Change detection data:

=== Section Start ===

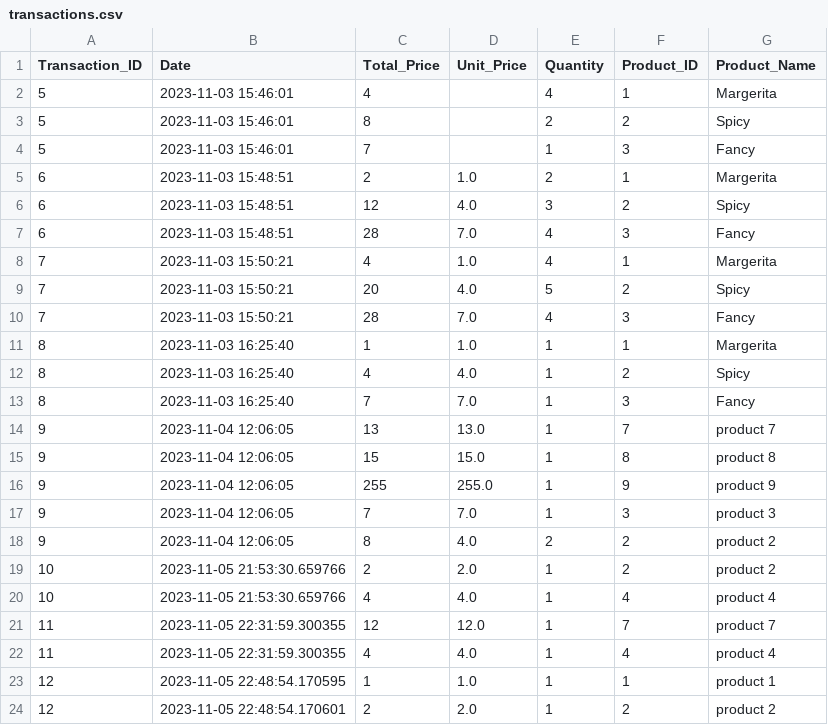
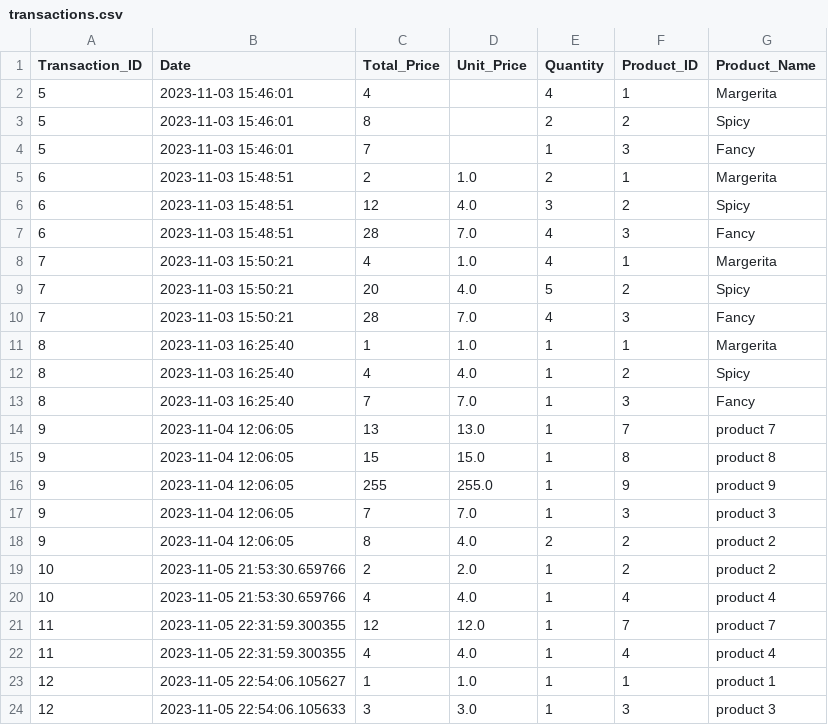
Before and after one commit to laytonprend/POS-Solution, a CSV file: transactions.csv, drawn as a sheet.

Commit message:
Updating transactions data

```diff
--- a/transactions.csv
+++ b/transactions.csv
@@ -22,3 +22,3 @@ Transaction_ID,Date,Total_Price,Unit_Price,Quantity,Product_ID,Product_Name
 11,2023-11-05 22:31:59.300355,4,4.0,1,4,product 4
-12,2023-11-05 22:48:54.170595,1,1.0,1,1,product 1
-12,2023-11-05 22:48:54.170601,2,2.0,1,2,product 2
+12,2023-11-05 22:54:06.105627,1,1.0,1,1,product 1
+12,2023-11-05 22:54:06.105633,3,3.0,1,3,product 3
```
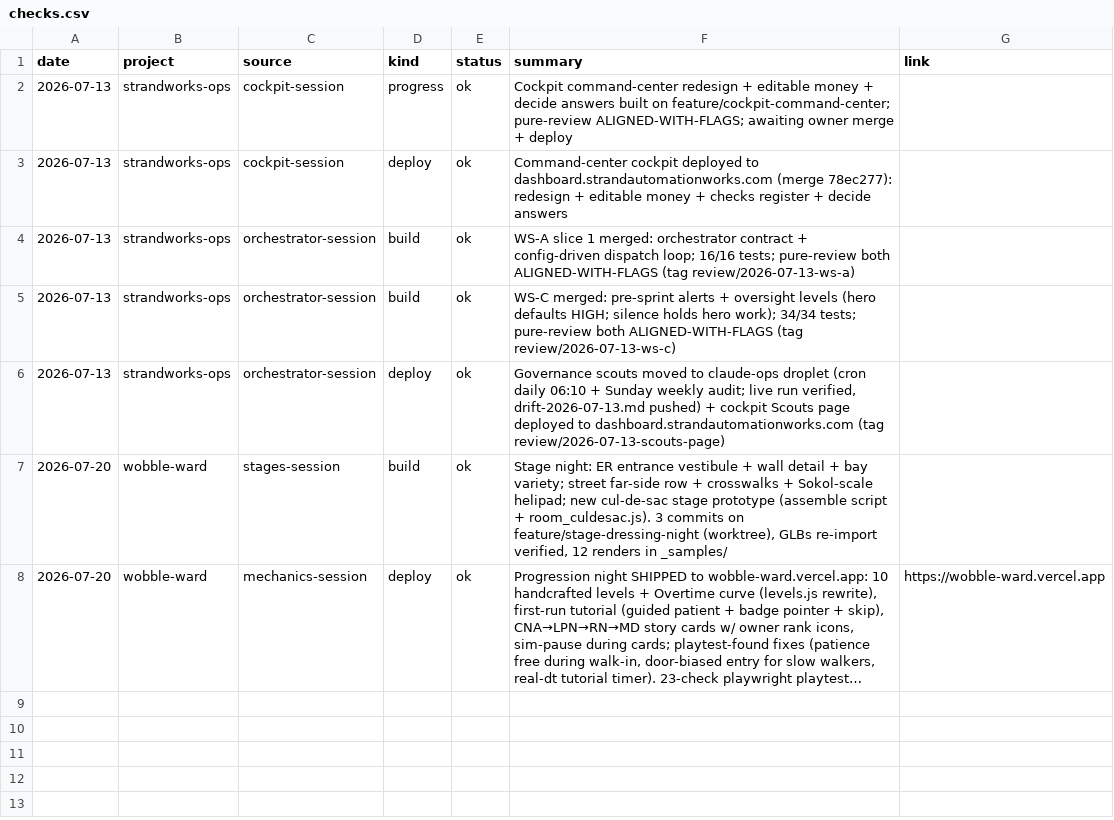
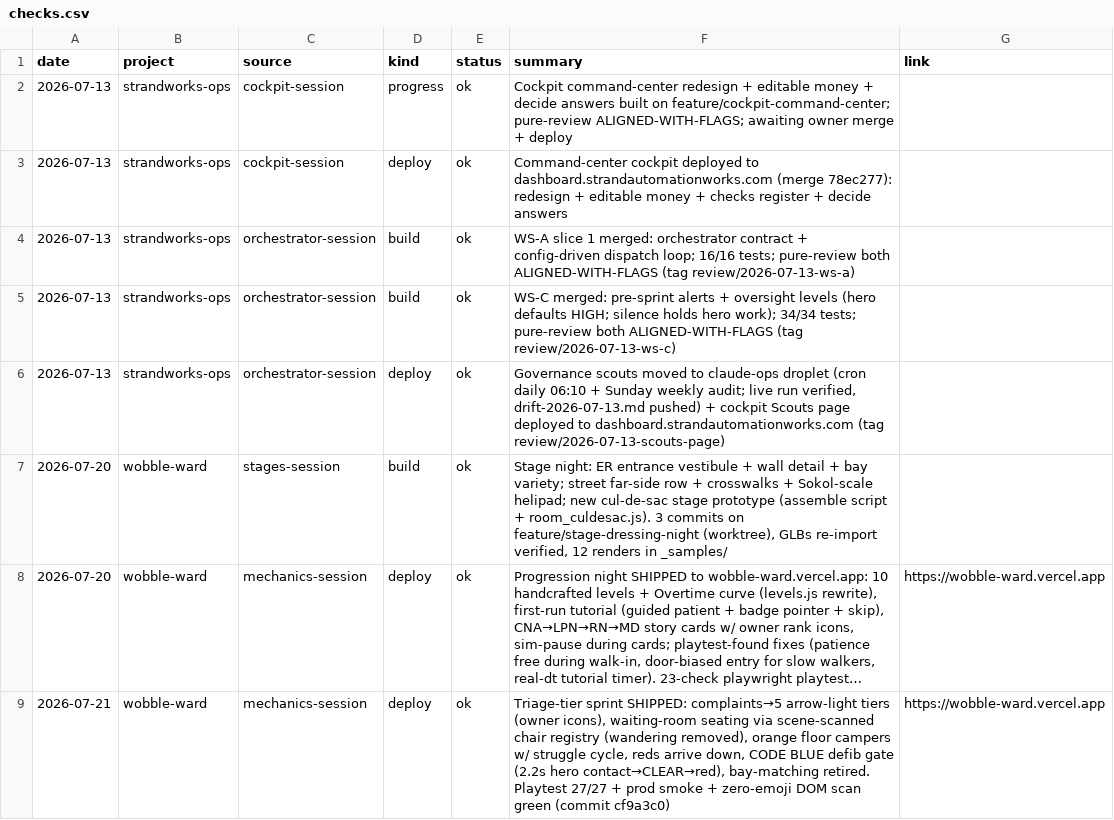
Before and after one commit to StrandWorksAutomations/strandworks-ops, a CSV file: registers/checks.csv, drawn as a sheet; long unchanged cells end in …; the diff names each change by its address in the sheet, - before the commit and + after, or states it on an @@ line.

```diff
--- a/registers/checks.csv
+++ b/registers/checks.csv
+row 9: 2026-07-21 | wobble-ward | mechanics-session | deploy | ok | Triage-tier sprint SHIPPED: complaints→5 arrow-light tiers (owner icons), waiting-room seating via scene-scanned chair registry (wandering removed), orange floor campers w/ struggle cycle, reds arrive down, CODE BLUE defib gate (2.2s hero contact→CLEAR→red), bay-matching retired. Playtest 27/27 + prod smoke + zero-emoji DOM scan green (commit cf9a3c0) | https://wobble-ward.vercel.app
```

=== Section End ===

* [YOUR ASSIGNMENT]
Lines from the entries that contain the string "transactions" are what must be copied.

* [YOUR SOLUTION]
Before and after one commit to laytonprend/POS-Solution, a CSV file: transactions.csv, drawn as a sheet.
Updating transactions data
--- a/transactions.csv
+++ b/transactions.csv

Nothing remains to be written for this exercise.